I've been following the news about the Senate's border deal today with alternating anxiety and anger. While Captain Ed doesn't think the bill is all that bad, Hugh Hewitt (subject link) says that the deal would cut the border fence promised in last year's bill in half. That is completely unacceptable.
Although the bill is not yet published -- RedState is concerned that will not happen until after the vote -- the fear seems to be that any employer enforcement or border security provisions have been severely diluted. I am reserving final judgment until we definitively hear what's in the bill, but this evening I'm feeling sold out by both the President and the Republican members of Congress who support this bill.
National Review says "No to Bush-Kennedy." (What is it that causes the President to continue to make bad legislative deals with Ted Kennedy -- a man who obviously loathes the President?)
From National Review: "Bush-Kennedy includes some enforcement 'triggers' that increase resources at the border and establish an employment-verification program before amnesty or the new temporary-worker program can take effect. But there is no requirement that these measures be proved effective before the full implementation of Kennedy’s wish list, and the reform does not include critical provisions to prevent identity theft and the use of fraudulent documents. Granting amnesty to millions of illegal aliens without first securing the border and ensuring a reliable system of workplace enforcement invites millions of others to follow their example in the hope of being granted amnesty during the inevitable next round of immigration reform."
More from NRO: "As bad as the status quo on immigration policy is, it is preferable to this bill. Recent improvements in border security have apparently reduced the number of illegal crossings, and well-publicized raids on workplaces can be expected to have a chilling effect on employers who are in violation of immigration laws.

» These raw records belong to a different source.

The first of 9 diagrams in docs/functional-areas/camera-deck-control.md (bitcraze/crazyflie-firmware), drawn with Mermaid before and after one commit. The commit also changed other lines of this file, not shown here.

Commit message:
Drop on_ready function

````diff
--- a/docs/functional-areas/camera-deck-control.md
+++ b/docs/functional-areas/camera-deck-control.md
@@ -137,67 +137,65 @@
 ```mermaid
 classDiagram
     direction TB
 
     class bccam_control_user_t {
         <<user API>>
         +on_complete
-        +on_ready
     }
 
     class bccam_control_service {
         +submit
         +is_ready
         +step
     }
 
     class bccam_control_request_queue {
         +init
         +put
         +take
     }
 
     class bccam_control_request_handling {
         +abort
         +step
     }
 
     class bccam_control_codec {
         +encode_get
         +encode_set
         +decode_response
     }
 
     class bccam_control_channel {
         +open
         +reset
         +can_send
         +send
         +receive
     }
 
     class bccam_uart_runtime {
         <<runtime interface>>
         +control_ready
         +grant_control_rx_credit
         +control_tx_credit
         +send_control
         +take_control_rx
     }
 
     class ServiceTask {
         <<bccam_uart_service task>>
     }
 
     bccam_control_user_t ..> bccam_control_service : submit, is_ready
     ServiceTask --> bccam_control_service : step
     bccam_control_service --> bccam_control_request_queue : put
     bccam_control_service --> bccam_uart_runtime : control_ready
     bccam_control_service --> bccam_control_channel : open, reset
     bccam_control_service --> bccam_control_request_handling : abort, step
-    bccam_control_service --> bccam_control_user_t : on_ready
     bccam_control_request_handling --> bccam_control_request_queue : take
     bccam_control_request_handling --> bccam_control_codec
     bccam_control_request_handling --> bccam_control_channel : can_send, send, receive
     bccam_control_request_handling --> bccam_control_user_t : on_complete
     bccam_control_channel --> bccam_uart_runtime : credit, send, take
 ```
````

But we suspect that this increased enforcement was largely designed to win passage for amnesty and a guest-worker program, and will end once this goal is achieved."
I'll never understand how a President who is otherwise so strong on national security is so oblivious to the threats posed by open borders and illegal immigrants. Did we learn nothing from the recent plot against Fort Dix by a terrorist group including illegal immigrants?

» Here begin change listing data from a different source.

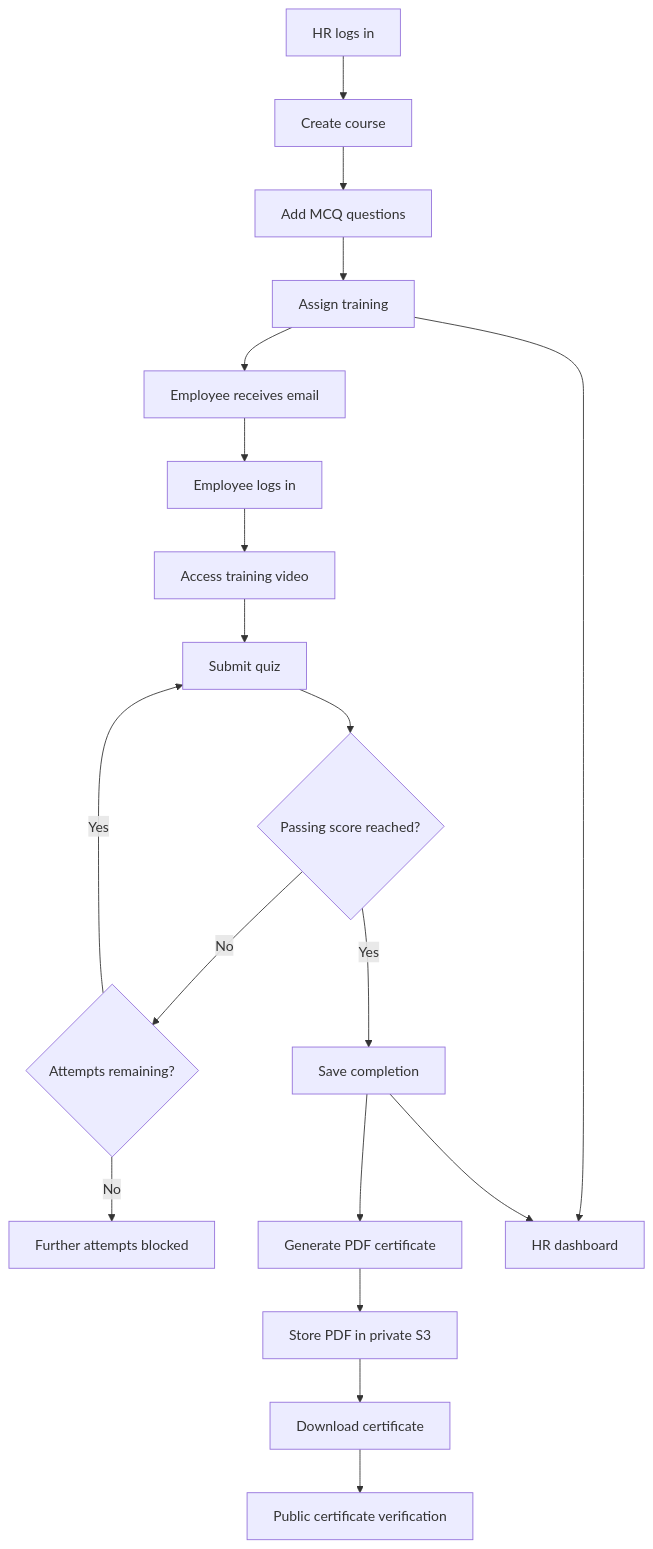
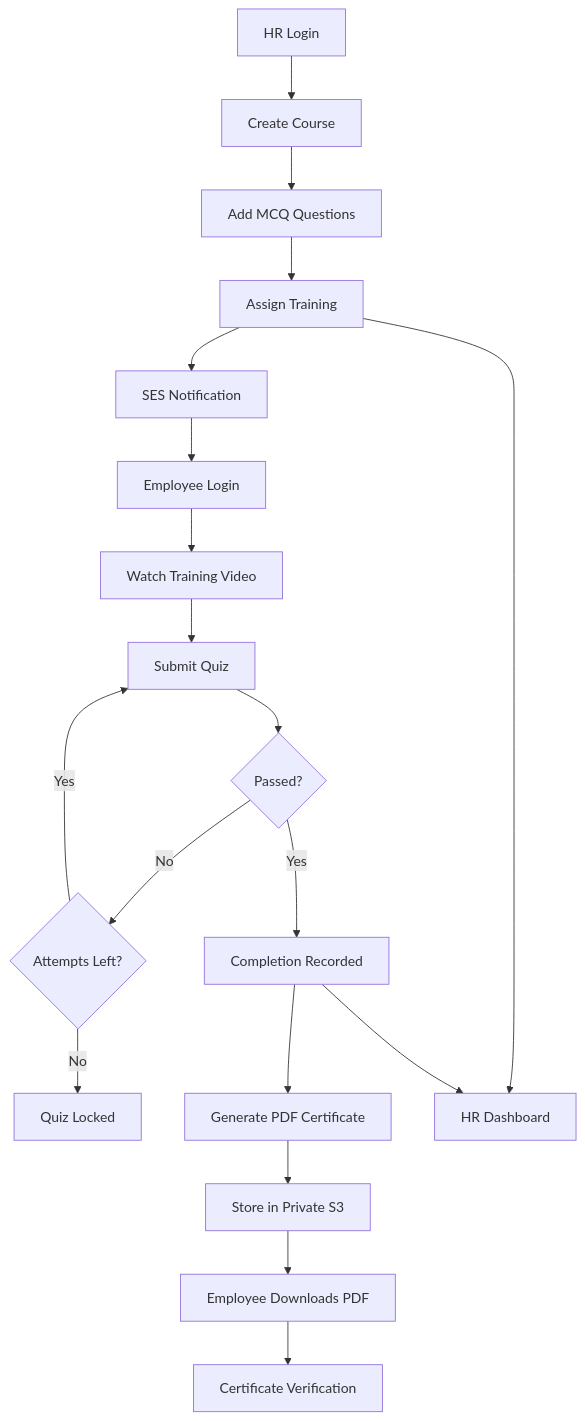
One commit to SubhashiniRajamani/employee-learning-skill-tracker changed the second of 3 diagrams in README.md. Above: the diagram before and after it, drawn with Mermaid. The commit also changed other lines of this file, not shown here.

Commit message:
Document public AWS Amplify hosting in SkillTrack README

````diff
--- a/README.md
+++ b/README.md
@@ -138,25 +210,25 @@
 ```mermaid
 flowchart TD
-    A["HR logs in"] --> B["Create course"]
-    B --> C["Add MCQ questions"]
-    C --> D["Assign training"]
-    D --> E["Employee receives email"]
-    E --> F["Employee logs in"]
-    F --> G["Access training video"]
-    G --> H["Submit quiz"]
+    A["HR Login"] --> B["Create Course"]
+    B --> C["Add MCQ Questions"]
+    C --> D["Assign Training"]
+    D --> E["SES Notification"]
+    E --> F["Employee Login"]
+    F --> G["Watch Training Video"]
+    G --> H["Submit Quiz"]
 
-    H --> I{"Passing score reached?"}
+    H --> I{"Passed?"}
 
-    I -->|"No"| J{"Attempts remaining?"}
+    I -->|"No"| J{"Attempts Left?"}
     J -->|"Yes"| H
-    J -->|"No"| K["Further attempts blocked"]
+    J -->|"No"| K["Quiz Locked"]
 
-    I -->|"Yes"| L["Save completion"]
-    L --> M["Generate PDF certificate"]
-    M --> N["Store PDF in private S3"]
-    N --> O["Download certificate"]
-    O --> P["Public certificate verification"]
+    I -->|"Yes"| L["Completion Recorded"]
+    L --> M["Generate PDF Certificate"]
+    M --> N["Store in Private S3"]
+    N --> O["Employee Downloads PDF"]
+    O --> P["Certificate Verification"]
 
-    D --> Q["HR dashboard"]
+    D --> Q["HR Dashboard"]
     L --> Q
 ```
````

Fred Thompson and Mitt Romney have spoken strongly against the bill. Rudy Giuliani issued a more ambivalent statement.
John McCain strongly supports the bill and is pleased to take some of the credit. As usual, he disdains those who don't agree with him -- if he likes a bill, it's "bipartisan," and the rest of us should just live with it, in McCain's eyes. I believe I can safely say any chance of McCain winning the Republican nomination, if there was a chance, is now finished. The lone bright spot where the Senate Cave-In is concerned? Scott Johnson of Power Line, who had had an open mind on McCain's candidacy, says today "I'm opting for Anybody But McCain."
Michelle Malkin has links and more links.